The Power of Now
The Tao of Pooh
When I was a kid, my step-dad said things like "affirmative" and "negative." He disciplined me if I didn't leave vacuum lines on the carpet. He forced me to eat cheese toast made out of American cheese, which stuck to the tops of my teeth and gums like slime.
I don't think I liked him very much. I say this because I was sitting on the couch with him one day as he cleaned his guns, and pointed one of them at him, and pulled the trigger. I knew it wasn't loaded, but still. There was some serious hostility happening.
I also impulsively threw things at him sometimes.
I once got so scared of him that I dropped my pants and pissed on the floor.

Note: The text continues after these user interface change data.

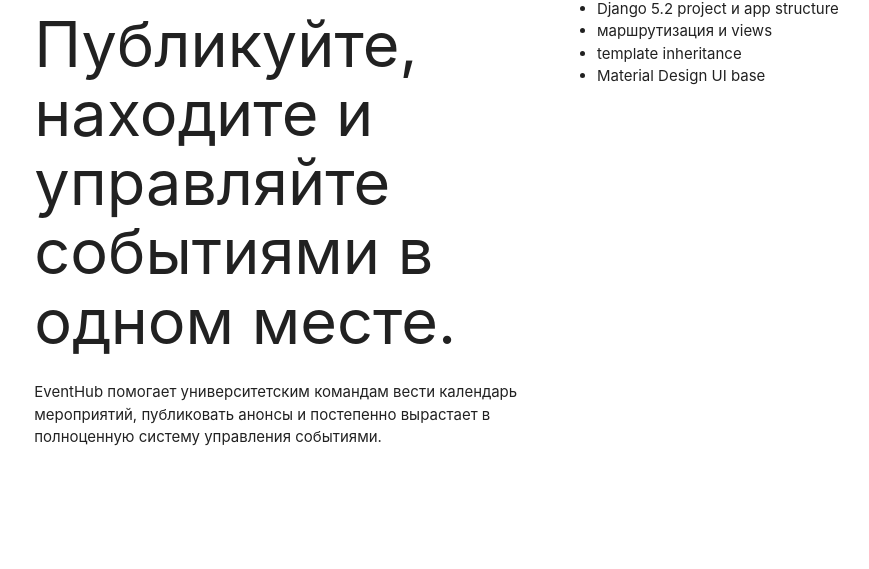
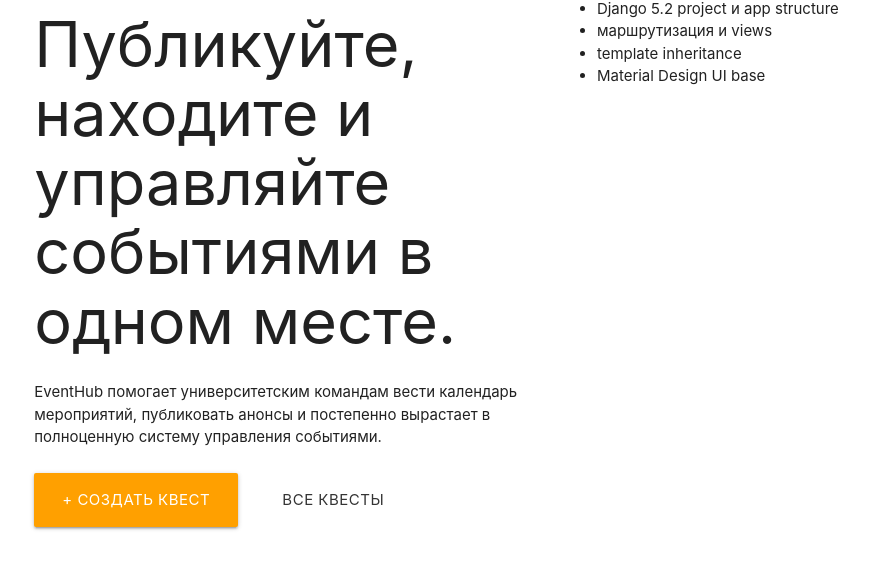
Before and after one commit to sharton/eventhub, a Django app: page / in a window 1280 px wide. Shown: the part 119-688 px from the top of the page, without its empty margins (169-1038 px from the left). Run offline with Django 5.2, Linux system fonts and the light colour scheme.

Commit message:
feat: add create quest button to home and list pages

```diff
--- a/templates/events/home.html
+++ b/templates/events/home.html
@@ -14,6 +14,17 @@
                     и постепенно вырастает в полноценную систему управления событиями.
                 </p>
 
+                <!-- КНОПКА СОЗДАНИЯ КВЕСТА/ИВЕНТА -->
+                <div style="margin-top: 24px;">
+                    <a href="{% url 'events:event_create' %}" class="btn-large amber darken-2 waves-effect waves-light">
+                        + Создать квест
+                    </a>
+                    <a href="{% url 'events:event_list' %}" class="btn-large btn-flat waves-effect"
+                        style="margin-left: 12px;">
+                        Все квесты
+                    </a>
+                </div>
+
             </div>
             <div class="col s12 l5">
                 <div class="hero-panel z-depth-0">
@@ -27,9 +38,6 @@
                 </div>
             </div>
         </div>
-        <div class="row">
-
-        </div>
     </div>
 </section>
 {% endblock %}
```
Also changed, not shown: templates/events/event_list.html (+9 -0 lines).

I am not saying he was a horrible person at all, because he wasn't. He was kind and smart and capable, and danced with my mom in the kitchen and kissed her. He just didn't have any patience with kids. He didn't like me. I took this deeply personally, and to mean that I was a flawed and a bad person. I thought that everything he thought was wrong because I didn't like him.
So when I am hanging out with my nieces, especially the sensitive one who is like me, I am soft and listen and make a lot of eye contact. Unless I am in bad form that day, in which case, I lay on the couch and play with my iPhone. But when I am on, I am right there watching awful movies about families and their dogs and whatnot. Oh, it is work. Or worse than work. Yes, I think work is more natural than Beethoven 3.
I remember how I felt about adults when I was a kid: I worshiped them. People talk about how much we love our kids, and they forget how much kids love us back. It is easy to forget what loving like that feels like. When you think your mom thinks you're stupid, it is as wrenching and painful as when you grow up and think your lover or best friend or mom thinks you're stupid. It sucks. And I have never found that way of communicating--"do what I want and make yourself better or I will ruin your day with my criticism"--to work. That dynamic has actually crushed friendships and my marriage. Plus, I had a cat who wouldn't stop pooping all over the place I guess because I was irritated and ignored her. And it probably wouldn't even work with plants--flourish or I'll judge you, plant.
No, plants and kids and cats and adults need water, light, the right fertilizer, some singing while you feed them. They shake when you come near them even, which I read a few years ago in some botany/science study that gave me visions about plants screaming but making no sound and having no power while you killed them. I can sympathize with the Jain Buddhist idea of sweeping in front of you while you walk. (They are the Buddhists who don't believe in killing anything beyond the barest needs of survival. Philip Roth has a pretty scary portrayal of them as life-denying anorexic maniacs in American Pastoral, but I can see their side, too.)
Anyway, the eye contact thing. I started laying it on my daughter a few months ago and whoa, it stopped her tantrums cold. A firm and gentle and sustained look. I have also been able to dissipate most fights with adults with some form of this tactic. A look or a touch on the hand or a hug or an apology or a smile or an acquisition. I know what you are thinking, so I am a pushover, but for some reason I just have this view of conflict like it's something you don't have to fight through if you can dissolve it and make it go away. You know what works even more amazingly? An apology. A sincere, shit-eating apology, which is like depositing a whole tax return into your interpersonal bank account with that particular human.
I am rambling, and probably won't edit this much, and will also maybe be telling you in 13 years what it is like to bail your kid out of jail. But I don't want to give my kid anything to rebel against, is the thing. My mom didn't. She was stern and loving and quietly disapproving in a way that broke my heart and will immediately. So I will be stern and whatnot when she does something like try to punch me in the face or run into traffic, but with words like:
Don't hit mommy. That hurts.
Don't run into traffic! Cars can hurt you!
And she is scared of cars, and doesn't try to hit me anymore.
So that is my parenting advice according to non-violent communication. But coming from someone who has never kept a house plant alive, not even a cactus.